BERLIN – The media frenzy in Germany in the past few days over the recommendation issued by the president of the Central Council of Jews not to walk around with a skullcap in "problematic neighborhoods" (meaning neighborhoods with a population which is mostly made up of Muslim immigrants) points to the German public's superficial way of dealing with the local anti-Semitism problem.
"How can such a thing happen in today's Germany, 70 years after the Holocaust?" is the politically correct question heard from every direction.
How can it, really? A number of other much more serious incidents have taken place in recent months without creating any excitement. First, the anti-Semitic rampage in the anti-Israel protests which took place in the past summer on the streets of Germany's cities during the conflict between Hamas and Israel.
A late response to this outburst of hatred was the decision made by German Interior Minister Thomas de Maizière, a member of Chancellor Angela Merkel's party, to appoint a committee of experts to present recommendations for the battle against anti-Semitism. Nothing has happened since then. Actually, something has happened. The minister decided not to include Jewish representatives in the new committee. In other words, he denied the Jews' right to influence decisions about an issue which greatly affects their daily life from within the committee.
Different organizations expressed their anger over the expert committee's puzzling composition, but the interior minister decided to ignore the criticism. Jewish organizations, which see de Maizière's approach as an attempt by the German government to underestimate the importance of dealing with the anti-Semitism problem, appointed their own expert committee last weekend in order to prevent a political slumber in light of the recent security-related escalation experienced by Jews in most Western European countries.

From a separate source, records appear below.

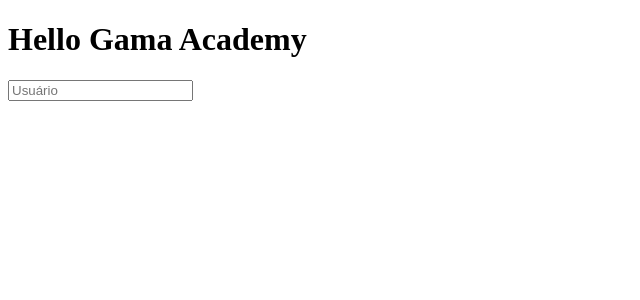
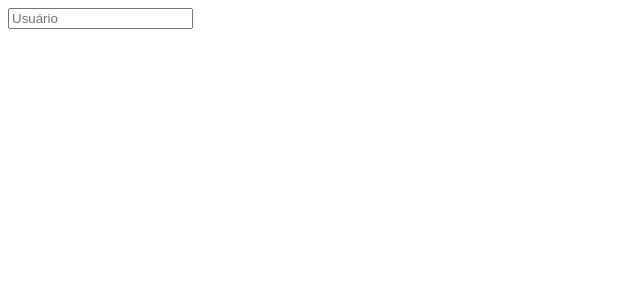
Before and after one commit to IngridAkeida/gamagit, a React (Create React App) app: page / in a window 1280 px wide. Shown: the top 300 px of the page, without its empty margins (0-640 px from the left). Built offline with nearby package versions, Linux system fonts and the light colour scheme.

Commit message:
update commit

```diff
--- a/src/App.jsx
+++ b/src/App.jsx
@@ -1,10 +1,15 @@
+import { useState } from "react";
 
 
 function App(props) {
+
+  //const [usuario, setUsuario ]= useState("Guilherme")
   return (
     <>
-      <h1>{props.title}</h1>
+      {/*<p>{usuario}</p>
+      <h1>{props.title}</h1>*/}
       <input name='usuario' id='usuario' className='usuarioInput' placeholder='Usuário'/>
+
     </>
 
   );
```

The Germany interior minister's motive can possibly be found in a study authored recently by the Center for Research on Anti-Semitism at the Technical University of Berlin, one of the only academic bodies established in Europe to deal with the issue of anti-Semitism. In the past few years, however, this body, which received generous governmental funding, has begun diverting its studies from anti-Semitism to Islamophobia, claiming it is a more urgent problem in the current European reality.
The new study, "Anti-Semitism as Problem and Symbol – Phenomena and Interventions in Berlin," presents a clear trend to cut down on the dimensions of anti-Semitism in Germany, mainly among the Muslim communities, and accuse Jewish organizations of overrating the extent of the problem.

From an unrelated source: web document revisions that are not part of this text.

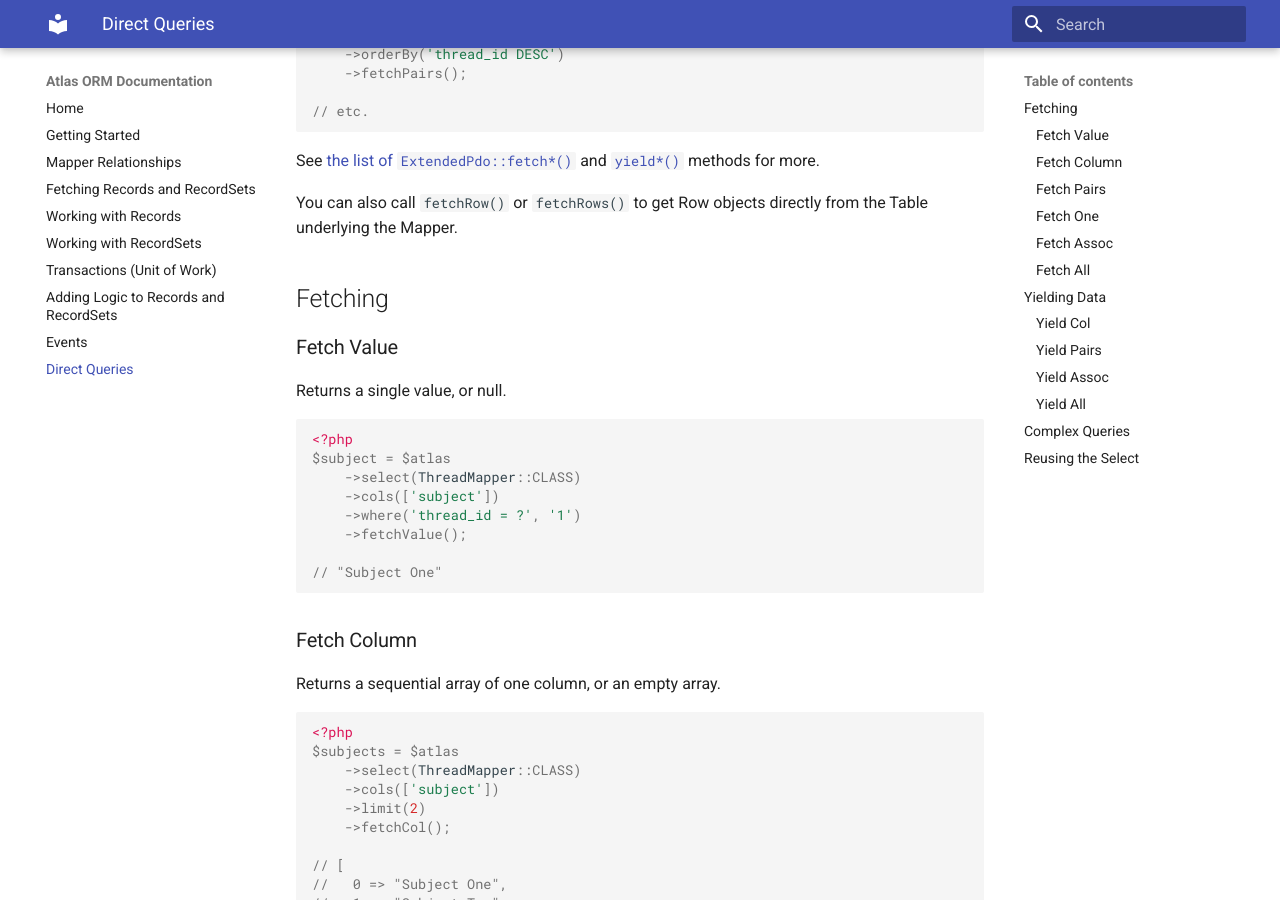
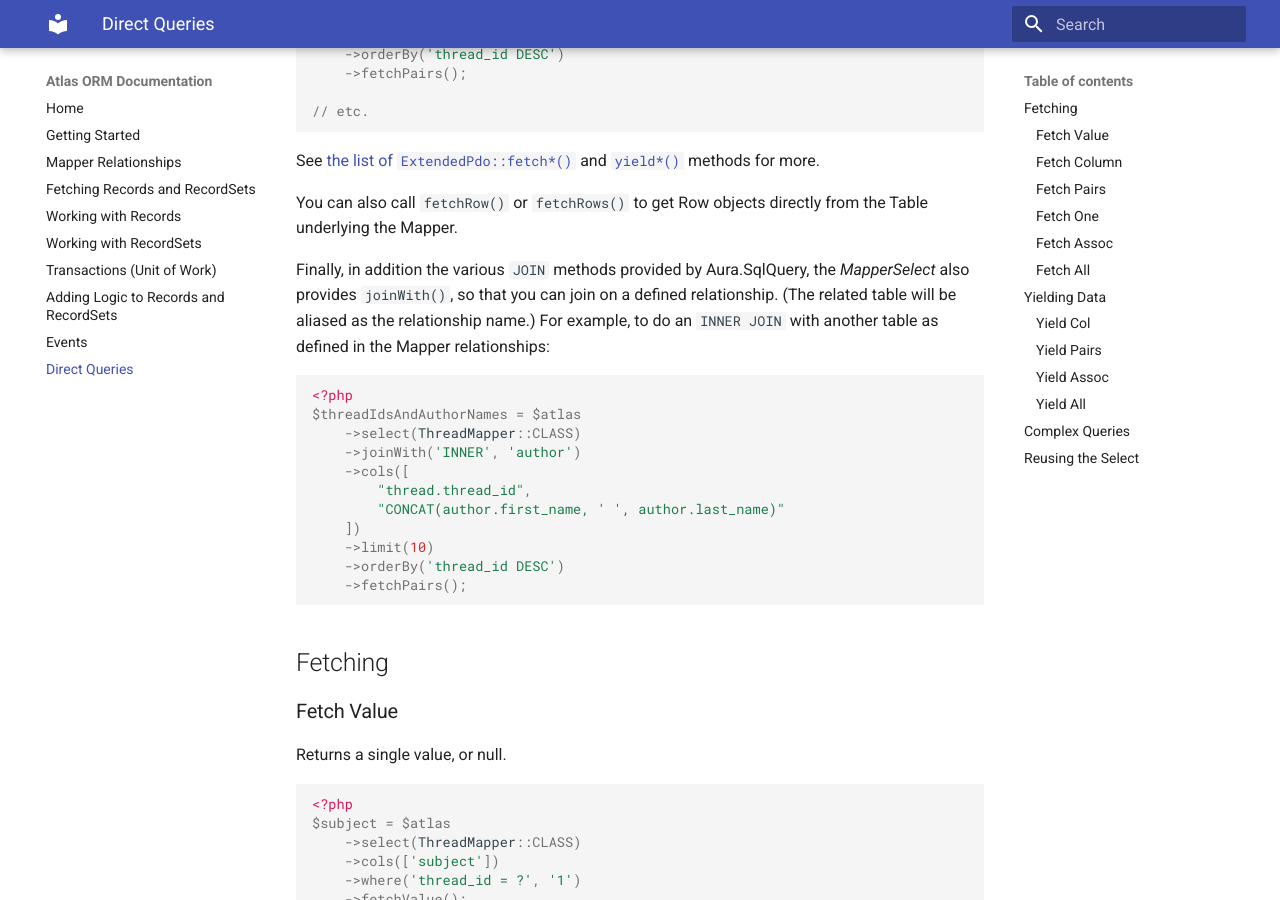
Before and after one commit to atlasphp/Atlas.Orm, an MkDocs documentation site: the page built from docs/direct.md, in a window 1280 px wide and 900 px high, scrolled down 504 px. Built offline with MkDocs 1.6.1 and Material for MkDocs 9.7.7, drawn with Linux system fonts in a browser that asks for light colours; old or Windows-style settings are respelled for this version of MkDocs.

Commit message:
docs for joinWith(). fixes #70

````diff
--- a/docs/direct.md
+++ b/docs/direct.md
@@ -33,6 +33,26 @@ methods for more.
 
 You can also call `fetchRow()` or `fetchRows()` to get Row objects directly
 from the Table underlying the Mapper.
+
+Finally, in addition the various `JOIN` methods provided by Aura.SqlQuery,
+the _MapperSelect_ also provides `joinWith()`, so that you can join on a
+defined relationship. (The related table will be aliased as the relationship
+name.) For example, to do an `INNER JOIN` with another table as defined in
+the Mapper relationships:
+
+```php
+<?php
+$threadIdsAndAuthorNames = $atlas
+    ->select(ThreadMapper::CLASS)
+    ->joinWith('INNER', 'author')
+    ->cols([
+        "thread.thread_id",
+        "CONCAT(author.first_name, ' ', author.last_name)"
+    ])
+    ->limit(10)
+    ->orderBy('thread_id DESC')
+    ->fetchPairs();
+```
 
 ## Fetching
 
````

The study creates the impression, according to Jewish organizations, that anti-Semitism is not a problem of the German society, but of Jewish bodies which are fighting anti-Semitism in order to create their right to exist.
Germany has discovered the most efficient way to fight anti-Semitism: Deny its existence or claim that anti-Semitism is basically a legitimate way of criticizing Israel. And then, they tell us that Germany has learned a lesson from its history.